━━━━━ MATERIALS PROVIDED
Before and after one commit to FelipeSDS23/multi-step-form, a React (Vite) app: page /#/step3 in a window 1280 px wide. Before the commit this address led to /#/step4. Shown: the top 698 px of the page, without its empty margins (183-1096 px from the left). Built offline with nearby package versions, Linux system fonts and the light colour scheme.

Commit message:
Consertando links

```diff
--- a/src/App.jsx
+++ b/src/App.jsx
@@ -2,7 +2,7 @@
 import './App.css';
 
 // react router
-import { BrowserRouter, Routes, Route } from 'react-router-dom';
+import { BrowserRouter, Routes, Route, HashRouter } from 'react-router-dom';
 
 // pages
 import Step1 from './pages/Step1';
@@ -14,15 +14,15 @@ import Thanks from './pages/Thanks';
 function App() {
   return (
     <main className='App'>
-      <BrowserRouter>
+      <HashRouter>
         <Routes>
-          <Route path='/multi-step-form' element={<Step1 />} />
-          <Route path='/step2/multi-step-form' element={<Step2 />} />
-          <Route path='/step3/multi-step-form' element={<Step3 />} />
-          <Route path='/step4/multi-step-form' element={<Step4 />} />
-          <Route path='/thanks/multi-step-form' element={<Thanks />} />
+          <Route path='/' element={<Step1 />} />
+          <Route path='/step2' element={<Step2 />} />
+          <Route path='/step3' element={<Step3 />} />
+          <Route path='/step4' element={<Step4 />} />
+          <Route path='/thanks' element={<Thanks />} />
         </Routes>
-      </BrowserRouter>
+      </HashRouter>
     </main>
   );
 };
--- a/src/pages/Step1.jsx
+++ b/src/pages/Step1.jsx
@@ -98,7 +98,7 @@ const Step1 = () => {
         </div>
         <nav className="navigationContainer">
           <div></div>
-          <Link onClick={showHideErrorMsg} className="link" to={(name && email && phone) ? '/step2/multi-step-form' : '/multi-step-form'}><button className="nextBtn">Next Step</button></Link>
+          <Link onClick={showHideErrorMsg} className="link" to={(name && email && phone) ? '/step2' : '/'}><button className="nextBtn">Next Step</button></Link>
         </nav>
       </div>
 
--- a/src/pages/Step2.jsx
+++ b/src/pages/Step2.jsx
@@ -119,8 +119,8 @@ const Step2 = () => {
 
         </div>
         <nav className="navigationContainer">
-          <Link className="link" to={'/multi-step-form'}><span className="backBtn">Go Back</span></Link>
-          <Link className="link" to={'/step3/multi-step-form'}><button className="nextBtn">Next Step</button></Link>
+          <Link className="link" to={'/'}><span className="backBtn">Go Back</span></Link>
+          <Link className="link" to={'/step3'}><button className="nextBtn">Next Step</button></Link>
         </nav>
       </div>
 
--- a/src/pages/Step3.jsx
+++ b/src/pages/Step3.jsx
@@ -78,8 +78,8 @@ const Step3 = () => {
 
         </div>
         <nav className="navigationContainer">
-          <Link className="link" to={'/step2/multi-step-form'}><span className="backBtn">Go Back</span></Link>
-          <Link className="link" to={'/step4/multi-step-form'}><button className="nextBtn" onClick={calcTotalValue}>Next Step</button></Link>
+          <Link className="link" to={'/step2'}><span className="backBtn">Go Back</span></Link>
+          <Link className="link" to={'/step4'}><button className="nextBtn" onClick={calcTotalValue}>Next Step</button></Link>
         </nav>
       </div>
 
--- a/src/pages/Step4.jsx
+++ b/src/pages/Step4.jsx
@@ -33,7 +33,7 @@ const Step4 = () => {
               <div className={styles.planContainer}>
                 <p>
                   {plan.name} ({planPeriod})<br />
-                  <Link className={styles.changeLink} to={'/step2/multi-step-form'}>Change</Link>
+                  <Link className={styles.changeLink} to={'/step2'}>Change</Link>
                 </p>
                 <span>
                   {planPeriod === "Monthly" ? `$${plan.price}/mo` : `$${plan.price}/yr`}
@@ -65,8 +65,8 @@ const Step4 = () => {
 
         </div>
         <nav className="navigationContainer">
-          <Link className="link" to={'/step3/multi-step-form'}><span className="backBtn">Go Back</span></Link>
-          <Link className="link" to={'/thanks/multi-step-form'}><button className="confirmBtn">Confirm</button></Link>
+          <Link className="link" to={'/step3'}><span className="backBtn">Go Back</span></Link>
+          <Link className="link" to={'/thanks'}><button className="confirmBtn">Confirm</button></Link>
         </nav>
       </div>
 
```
━━━━━━━━━━
WHAT THE TASK REQUIRES:
Scan the records above for the word "pages". Show each line in which it appears.

RESPONSE TO THIS EXERCISE:
 // pages
 import Step1 from './pages/Step1';
@@ -14,15 +14,15 @@ import Thanks from './pages/Thanks';
--- a/src/pages/Step1.jsx
+++ b/src/pages/Step1.jsx
--- a/src/pages/Step2.jsx
+++ b/src/pages/Step2.jsx
--- a/src/pages/Step3.jsx
+++ b/src/pages/Step3.jsx
--- a/src/pages/Step4.jsx
+++ b/src/pages/Step4.jsx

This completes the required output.